◆ **Action item**: Every record below should be repeated word for word, with the pictures left out.
-------- Recorded information --------
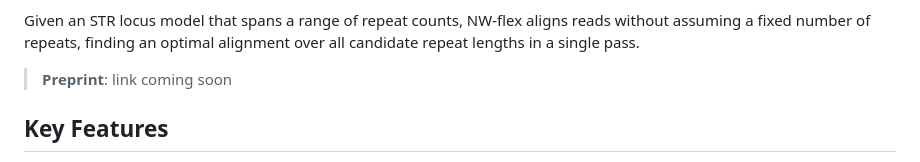
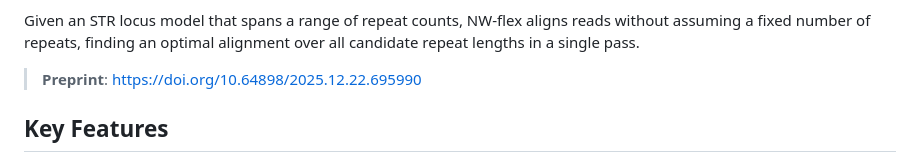
Before and after one commit to nwflex/nwflex, a Markdown page: README.md, the part around the change. GitHub-like rendering.

Commit message:
Add preprint link

```diff
--- a/README.md
+++ b/README.md
@@ -18,7 +18,7 @@ NW-flex aligns reads without assuming a fixed number of repeats,
 finding an optimal alignment over all candidate repeat lengths
 in a single pass.
 
-> **Preprint**: link coming soon
+> **Preprint**: https://doi.org/10.64898/2025.12.22.695990
 
 ## Key Features
 
```
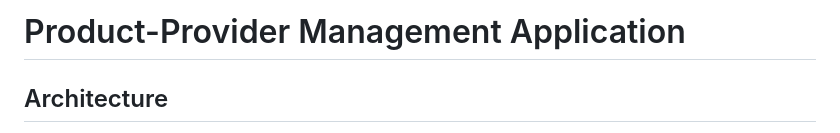
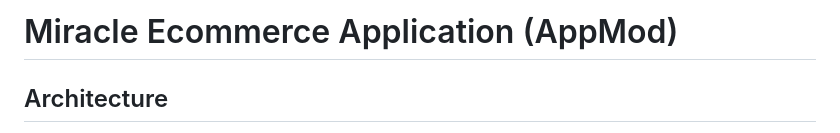
Before and after one commit to vietaws/advanced-architecting, a Markdown page: README.md, the part around the change. GitHub-like rendering.

Commit message:
Viet Tran - hello@viet.vn

```diff
--- a/README.md
+++ b/README.md
@@ -1,4 +1,4 @@
-# Product-Provider Management Application
+# Miracle Ecommerce Application (AppMod)
 
 ## Architecture
 - **Application Tier**: Node.js on EC2 with Auto Scaling
```
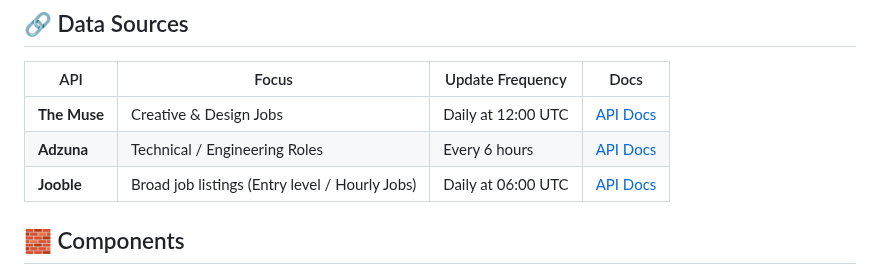
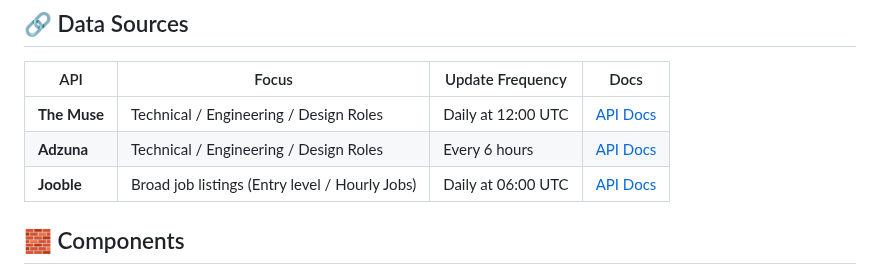
Before and after one commit to JessicaLiuC/Job-data-Integration, a Markdown page: README.md, the part around the change. GitHub-like rendering.

```diff
--- a/README.md
+++ b/README.md
@@ -18,8 +18,8 @@ To write a DAG that intergrates multiple big data sources together, and create a
 
 | API | Focus | Update Frequency | Docs |
 |-----|-------|------------------|------|
-| **The Muse** | Creative & Design Jobs |  Daily at 12:00 UTC |[API Docs](https://www.themuse.com/developers/api/v2) |
-| **Adzuna** | Technical / Engineering Roles | Every 6 hours | [API Docs](https://developer.adzuna.com/) |
+| **The Muse** | Technical / Engineering / Design Roles |  Daily at 12:00 UTC |[API Docs](https://www.themuse.com/developers/api/v2) |
+| **Adzuna** | Technical / Engineering / Design Roles | Every 6 hours | [API Docs](https://developer.adzuna.com/) |
 | **Jooble** | Broad job listings (Entry level / Hourly Jobs) | Daily at 06:00 UTC | [API Docs](https://jooble.org/api/about) |
 
 
```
--------
◆ **Reply to the task**:
Before and after one commit to nwflex/nwflex, a Markdown page: README.md, the part around the change. GitHub-like rendering.

Commit message:
Add preprint link

```diff
--- a/README.md
+++ b/README.md
@@ -18,7 +18,7 @@ NW-flex aligns reads without assuming a fixed number of repeats,
 finding an optimal alignment over all candidate repeat lengths
 in a single pass.
 
-> **Preprint**: link coming soon
+> **Preprint**: https://doi.org/10.64898/2025.12.22.695990
 
 ## Key Features
 
```
Before and after one commit to vietaws/advanced-architecting, a Markdown page: README.md, the part around the change. GitHub-like rendering.

Commit message:
Viet Tran - hello@viet.vn

```diff
--- a/README.md
+++ b/README.md
@@ -1,4 +1,4 @@
-# Product-Provider Management Application
+# Miracle Ecommerce Application (AppMod)
 
 ## Architecture
 - **Application Tier**: Node.js on EC2 with Auto Scaling
```
Before and after one commit to JessicaLiuC/Job-data-Integration, a Markdown page: README.md, the part around the change. GitHub-like rendering.

```diff
--- a/README.md
+++ b/README.md
@@ -18,8 +18,8 @@ To write a DAG that intergrates multiple big data sources together, and create a
 
 | API | Focus | Update Frequency | Docs |
 |-----|-------|------------------|------|
-| **The Muse** | Creative & Design Jobs |  Daily at 12:00 UTC |[API Docs](https://www.themuse.com/developers/api/v2) |
-| **Adzuna** | Technical / Engineering Roles | Every 6 hours | [API Docs](https://developer.adzuna.com/) |
+| **The Muse** | Technical / Engineering / Design Roles |  Daily at 12:00 UTC |[API Docs](https://www.themuse.com/developers/api/v2) |
+| **Adzuna** | Technical / Engineering / Design Roles | Every 6 hours | [API Docs](https://developer.adzuna.com/) |
 | **Jooble** | Broad job listings (Entry level / Hourly Jobs) | Daily at 06:00 UTC | [API Docs](https://jooble.org/api/about) |
 
 
```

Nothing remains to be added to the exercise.